‘Michigan Capitol is not safe’: AG Dana Nessel warns new ban on firearms not sufficient

FBI warns armed protests are planned nationwide ahead of Biden inauguration

LANSING, MICHIGAN - NOVEMBER 07: Armed Trump supporters take part in a demonstration at the Michigan State Capitol building on November 07, 2020 in Lansing, Michigan. The pro-Trump rally was disrupted when counter-protesters rushed into the event. (Photo by John Moore/Getty Images) (John Moore, 2020 Getty Images)

LANSING, Mich. – Though Michigan officials have approved a ban on firearms inside the state’s Capitol, Attorney General Dana Nessel says the building is still “not safe.”

Following the deadly insurrection that shook the U.S. Capitol in Washington on Jan. 6, the Michigan Capitol Commission revisited an old proposition to ban the open carry of firearms inside the building. The commission unanimously voted to ban the open carry of guns from inside the Capitol, effective immediately, on Jan. 11.

However, AG Nessel and other Democratic lawmakers have been critical of the commission’s ban, arguing that it does not go far enough.

Read: Democrats criticize ban on open carry of guns inside Michigan Capitol for not going far enough

Nessel argues that the ban is not comprehensive and does not adequately protect the Capitol or the lawmakers inside by not addressing the issue of the concealed carrying of weapons inside the building.

“Let’s be clear-the recent rule passed by the Michigan Capitol Commission banning the open carry of firearms does not impose a mechanism to check to confirm that people carrying a concealed weapon are licensed CPL holders,” Nessel tweeted Tuesday.

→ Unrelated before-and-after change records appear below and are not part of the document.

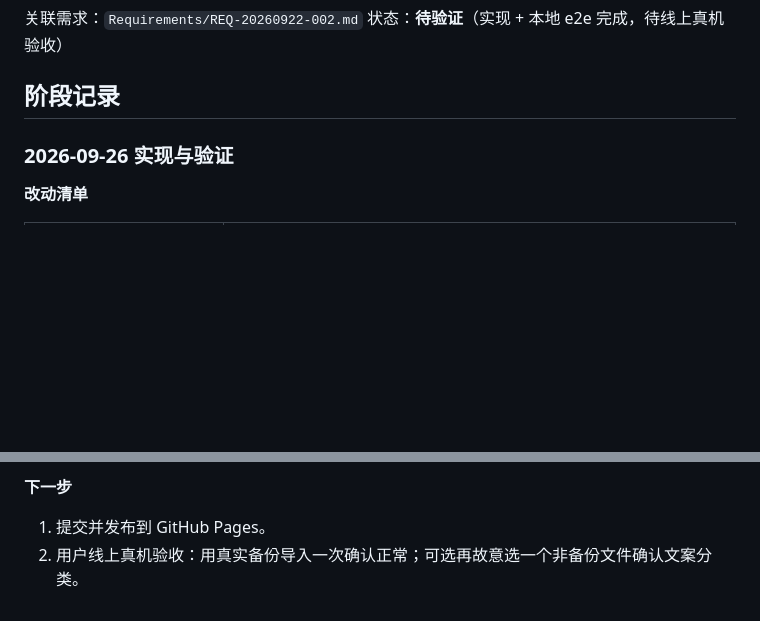
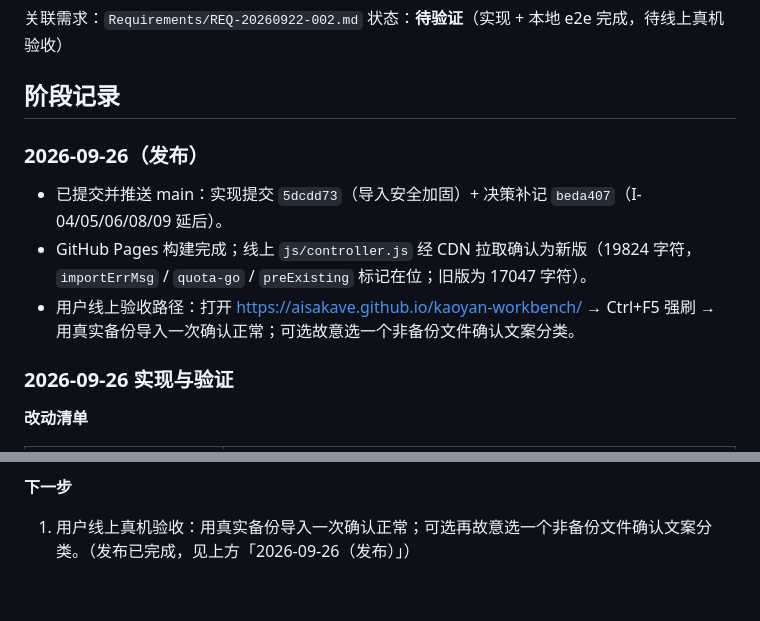
Before and after one commit to Aisakave/kaoyan-workbench, a Markdown page: Progress/PROG-REQ-20260922-002.md, 2 parts joined by grey strips. Drawn GitHub-style; blank space fills up the shorter version.

Commit message:
docs: 记录 REQ-20260922-002 发布
Pages 构建完成，线上 controller.js 已验证为新版（19824 字符，三处新代码标记在位）

```diff
--- a/Progress/PROG-REQ-20260922-002.md
+++ b/Progress/PROG-REQ-20260922-002.md
@@ -4,6 +4,12 @@
 状态：**待验证**（实现 + 本地 e2e 完成，待线上真机验收）
 
 ## 阶段记录
+
+### 2026-09-26（发布）
+
+- 已提交并推送 main：实现提交 `5dcdd73`（导入安全加固）+ 决策补记 `beda407`（I-04/05/06/08/09 延后）。
+- GitHub Pages 构建完成；线上 `js/controller.js` 经 CDN 拉取确认为新版（19824 字符，`importErrMsg` / `quota-go` / `preExisting` 标记在位；旧版为 17047 字符）。
+- 用户线上验收路径：打开 https://aisakave.github.io/kaoyan-workbench/ → Ctrl+F5 强刷 → 用真实备份导入一次确认正常；可选故意选一个非备份文件确认文案分类。
 
 ### 2026-09-26 实现与验证
 
@@ -55,5 +61,4 @@
 
 **下一步**
 
-1. 提交并发布到 GitHub Pages。
-2. 用户线上真机验收：用真实备份导入一次确认正常；可选再故意选一个非备份文件确认文案分类。
+1. 用户线上真机验收：用真实备份导入一次确认正常；可选再故意选一个非备份文件确认文案分类。（发布已完成，见上方「2026-09-26（发布）」）
```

Since last spring when armed protesters entered the Michigan Capitol Building and yelled at members of security outside the legislative chambers to be let inside, calls to ban firearms in the statehouse have been made, but no changes had come in weapons policies.

The state AG says the Michigan Capitol Commission’s new ban does not require individuals carrying a concealed weapon to be confirmed as a license holder before entering the building.

“That means anyone-irrespective of criminal history, membership with an anti-government org, or stated intention to harm government employees-can still enter the Capitol fully locked and loaded with firearms or explosive devices hidden by clothing, backpacks, etc,” Nessel continued in the twitter thread.

“My job is not to provide state employees & residents or other visitors to our Capitol with a false sense of security, especially given the current state of affairs in Michigan and around the nation. I repeat-the Michigan Capitol is not safe,” Nessel’s tweet series concluded.

Nessel’s warnings come just as the U.S. Federal Bureau of Investigation warns that armed protests are planned in all 50 states in the days leading up to President-elect Joe Biden’s inauguration. According to an FBI bulletin shared Sunday, nationwide protests may start later this week and extend through Biden’s Jan. 20 inauguration. Investigators also believe that some individuals who intend to protest are members of extremist groups.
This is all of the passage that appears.